When he is hurt, or upset offering him the breast instantly soothes and calms him right down. Trust me I would rather deal with a wriggly toddler twiddling my hair, poking at my moles, attempting strange nursing positions than a screaming full on melt down toddler tantrum!

Breastfeeding also has health benefits for me, it reduces the risk of various types of cancer such as breast cancer, reduces risk of rheumatoid arthritis and cardiovascular disease, protects against osteoporosis and impacts on other health factors too. Pretty impressive really when you think about it, what breastfeeding does for both baby and mother.

I’ve been told that breastfeeding will make my child clingy. Obviously they’ve not spent time with any of my children as they are all fiercely independent, and have been from a young age!

“But the teeth?! Surely that must hurt?!” is another question asked with a look of horror. Actually no it doesn’t, because the breastfed child learns how to feed without chomping down. Initially it can be uncomfortable as each new tooth comes in, but they soon learn to adjust their latch. 

My breastfeeding days will come to an end at some point, but I can’t answer when yet as I simply don’t know. All I know is that both my child and I are still benefitting from it right now, and that’s what matters.

“Growing Up…”

My firstborn is off to secondary school. It doesn’t seem that long ago since I was gazing at her in awe in the delivery room. When did that little baby become a big girl?!

She’s growing up fast, and I’m not sure I’m ready for it yet.

Gone are the days when I was the centre of her world. Where she would cry for me, and only I would do when she wanted comfort.

The days are slowly slipping by, whereby she will skip happily beside me on the way to school, chattering incessantly about her favourite animals, friends, the world as she sees it through her eyes. These days I’m lucky if she engage in a conversation that doesn’t centre around her wants, or engage in physical contact via a hug or hand holding.

Yet despite all this, I’m proud of how she is growing up to be a fiercely independent young person who knows her own mind, and won’t be sway by others if she doesn’t think it would be the right course of action to take.

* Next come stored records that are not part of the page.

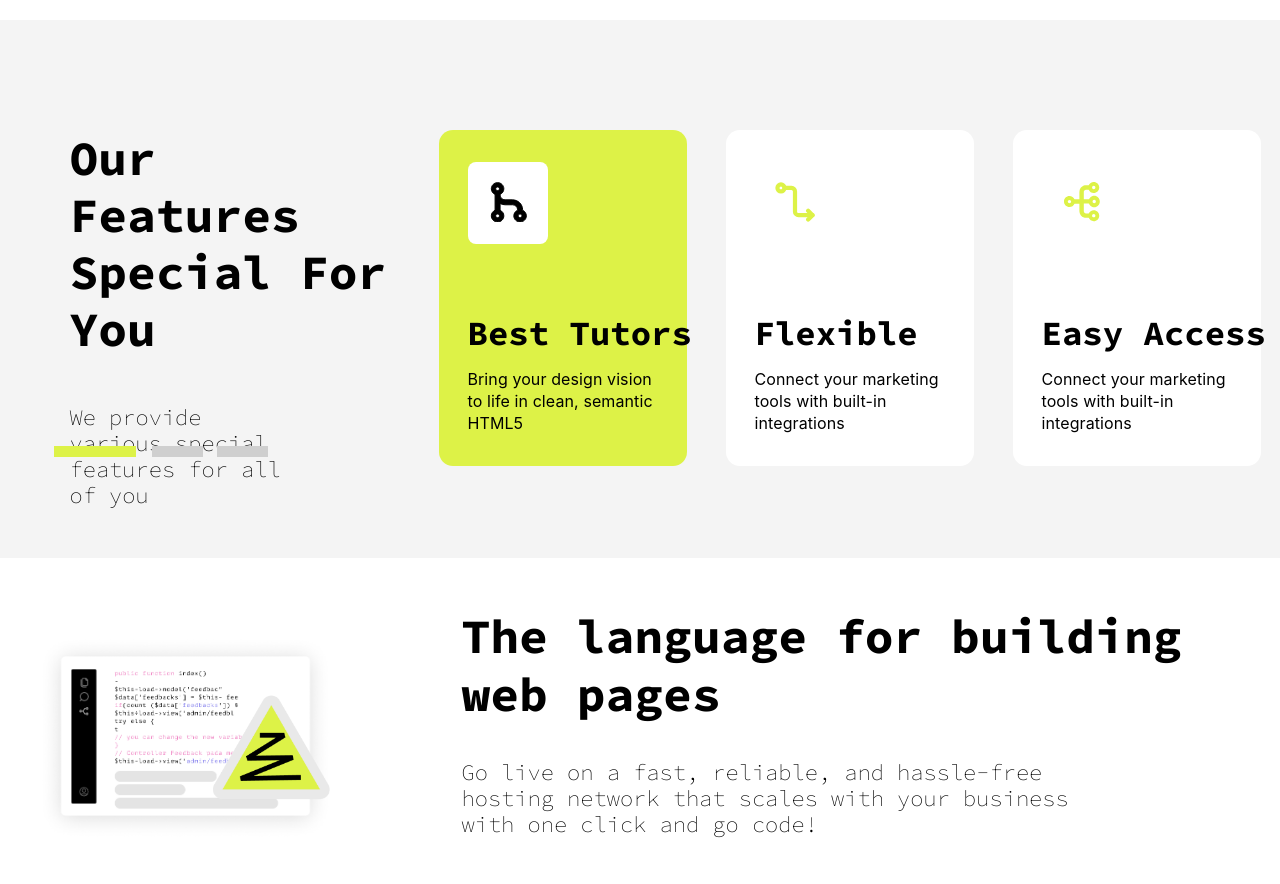
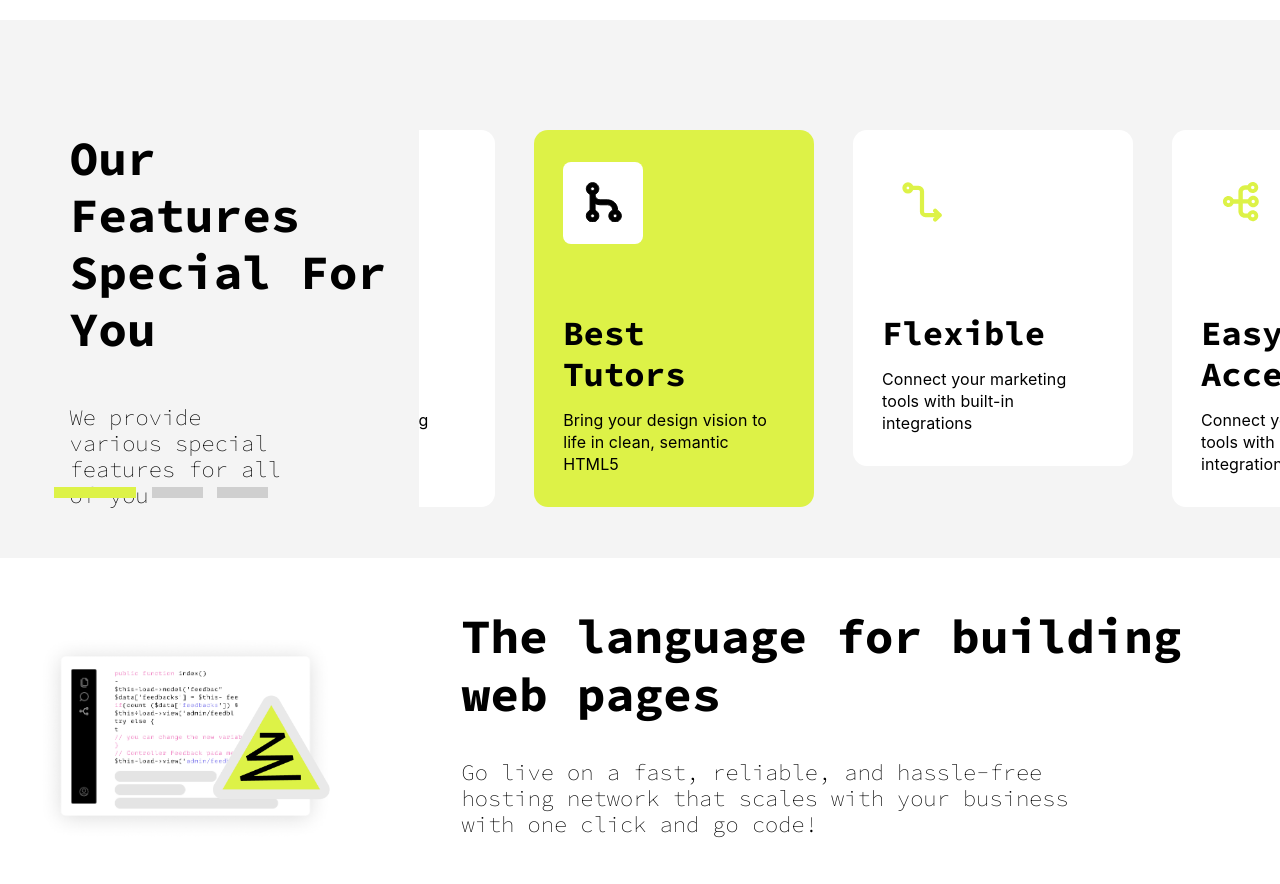
Before and after one commit to nthanhvinh160/LandingPage_Tema, a React (Create React App) app: page / in a window 1280 px wide. Shown: the part 1240-2124 px from the top of the page. Built offline with nearby package versions, Linux system fonts and the light colour scheme.

Commit message:
the last

```diff
--- a/src/Components/ThirdSection/ThirdSection.css
+++ b/src/Components/ThirdSection/ThirdSection.css
@@ -110,7 +110,7 @@
   font-weight: 700;
   line-height: 40.8px;
   margin-bottom: 14px;
-  white-space: nowrap;
+  /* white-space: nowrap; */
 }
 
 .third_section_right .slider .card_info .detail_info {
@@ -166,7 +166,17 @@
   content: '' !important;
 }
 
+.slick-track {
+  display: flex !important;
+  flex-direction: row !important;
+  align-items: stretch;
 
+}
+
+.slick-initialized .slick-slide {
+  flex-grow: 1;
+  height: 100%;
+}
 
 
 @media (max-width: 1400px) {}
```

I love it when she does want to spend time with me, just the two of us. Those times are definetly more preferable to the “stompy stroppy” days, where she rolls her eyes at me, huffs and disagrees with everything, or tells me that I am “embarrassing” because of something I did, wore or said.

My daughter is no longer dependent solely on me, and is increasely becoming more and more independent. But would I have it any other way? Honestly, no because it shows that I’m succeeding at this parenting lark. Like a baby bird, she has to learn to fly independently. She would resent me so much more if I clipped her wings. So as much as I find it hard to let her go, I know that for her to succeed in life I have to let her do this.